In typical fashion, I didn't read Klein's hugely popular No Logo until a few years after it came out, and then wondered why I hadn't done so earlier. So I was avidly awaiting TSD, and I wasn't disappointed.
In this work, Klein takes 'disaster capitalism' in her sights. Like NL, TSD mixes economic and political theory with often-heartrending personal stories of the human reality of those affected and those who have challenged exploitative power; angers and depresses but also gives hope in presenting those who have successfully challenged the systems it criticises; and is compulsively readable.
Klein's argument is that 'disaster capitalism,' the neoliberal, free-market economics which has Milton Friedman as its godfather (and the word is appropriate), cannot be implemented under democratic conditions because the populace understand the way in which it effects a mass transfer of wealth and power to the top of society, while leaving the rest in extreme suffering; those who would implement such a system have learned that it is only implementable in the shocked aftermath either of natural disasters (such as Hurricane Katrina or the Asian tsunami) or, in even more sinister fashion, in the wake of disasters which are created expressly for, or expressly including, the purpose of implementing such systems (as in the US-backed overthrow of democratic government in South America, or the invasion of Iraq).
Klein convincingly relates this economic 'shock treatment' to the psychological kind developed by the CIA in the 1950s and 1960s, in which the aim was to completely wipe an individual's mind clean so that an entirely new and desirable structure could take its place. Not only do these two resemble each other metaphorically, writes Klein, but the psychological techniques are used to destroy those who oppose the economic program, from Argentina to Abu Ghraib.
One of the interesting things about this work is the demonstration of the way in which the ideology of neoliberal capitalism becomes unchallengeable, and is understood by its proponents as a universal good (in the same way that, for example, state communism or state fascism demanded the deaths of millions 'for the good of all'). For this reason (among others), the ideology has been adopted by all sides of politics in the two-party systems which go under the name of democracy, so that the old parties of labour are also part of the neoliberal consensus. At the same time, economics itself is completely postmodern inasmuch as wealth and poverty rely entirely on perception; so, for example, a political leader who gives any public sign of failing to follow this ideological consensus will immediately see their national wealth shrink dramatically as 'the global market' responds.
The biggest strength of the book from my own perspective, however, was to give an informative perspective on economics in the world order. As someone with left-liberal politics (and I suspect I'm not alone in this), economics as a subject turns me off. I start to yawn as soon as I see the jargon. But at the same time, I know that economic theory and ideology is a driving force behind the nature of modern states, the global system and the workings of power. This work explained, for example, why 'global aid' and 'reconstruction' has in fact been counterproductive in places like Afghanistan, Iraq and the tsunami-affected countries: the Western 'free market' left to its own devices, will charge the highest price for the lowest level of service as provided by its own cronies (this much is already familiar), transferring wealth out of the affected area and leaving the people who are victims of these events with no role in the reconstruction and reshaping of their own society, let alone the concomitant financial support which such work would provide.

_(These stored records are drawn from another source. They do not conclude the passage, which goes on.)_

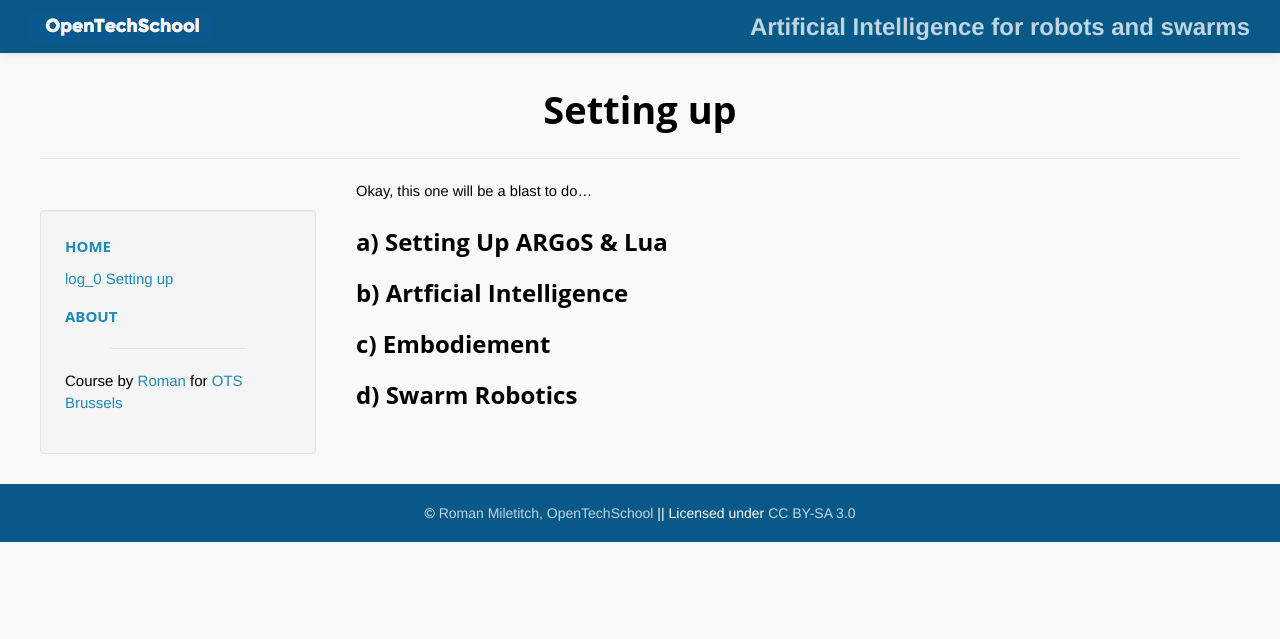
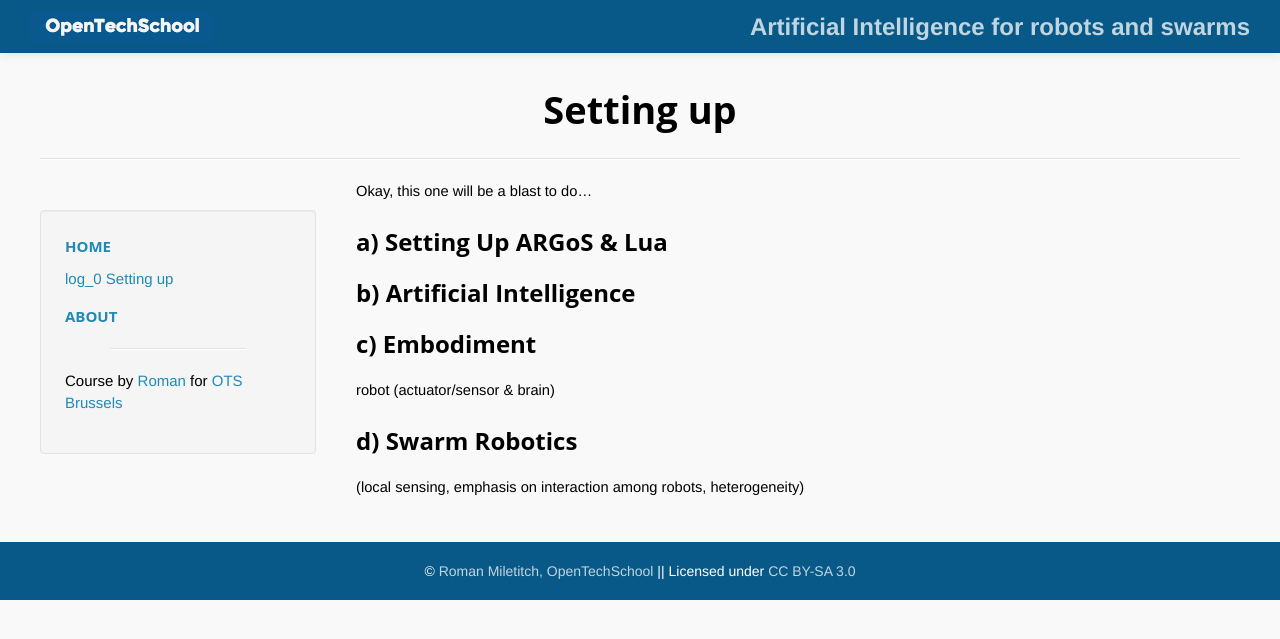
Before and after one commit to OpenTechSchool-Brussels/AI-for-robots-and-swarms, a Jekyll site: the page built from Setting-up.markdown, in a window 1280 px wide. Shown: the top 639 px of the page. Built offline with Jekyll 4.4.1, drawn with Linux system fonts in a browser that asks for light colours; Markdown is read by kramdown in place of the engine named in the settings.

Commit message:
Update Setting-up.markdown

```diff
--- a/Setting-up.markdown
+++ b/Setting-up.markdown
@@ -10,8 +10,10 @@ Okay, this one will be a blast to do...
 
 ##a) Setting Up ARGoS & Lua
 
-##b) Artficial Intelligence
+##b) Artificial Intelligence
 
-##c) Embodiement
+##c) Embodiment
+robot (actuator/sensor & brain)
 
 ##d) Swarm Robotics
+(local sensing, emphasis on interaction among robots, heterogeneity)
```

In some ways, then, this book is also a wideranging global economic history of the post-WWII period. Once you've read it, you'll see the fingerprints of this system everywhere... and in itself this knowledge is power.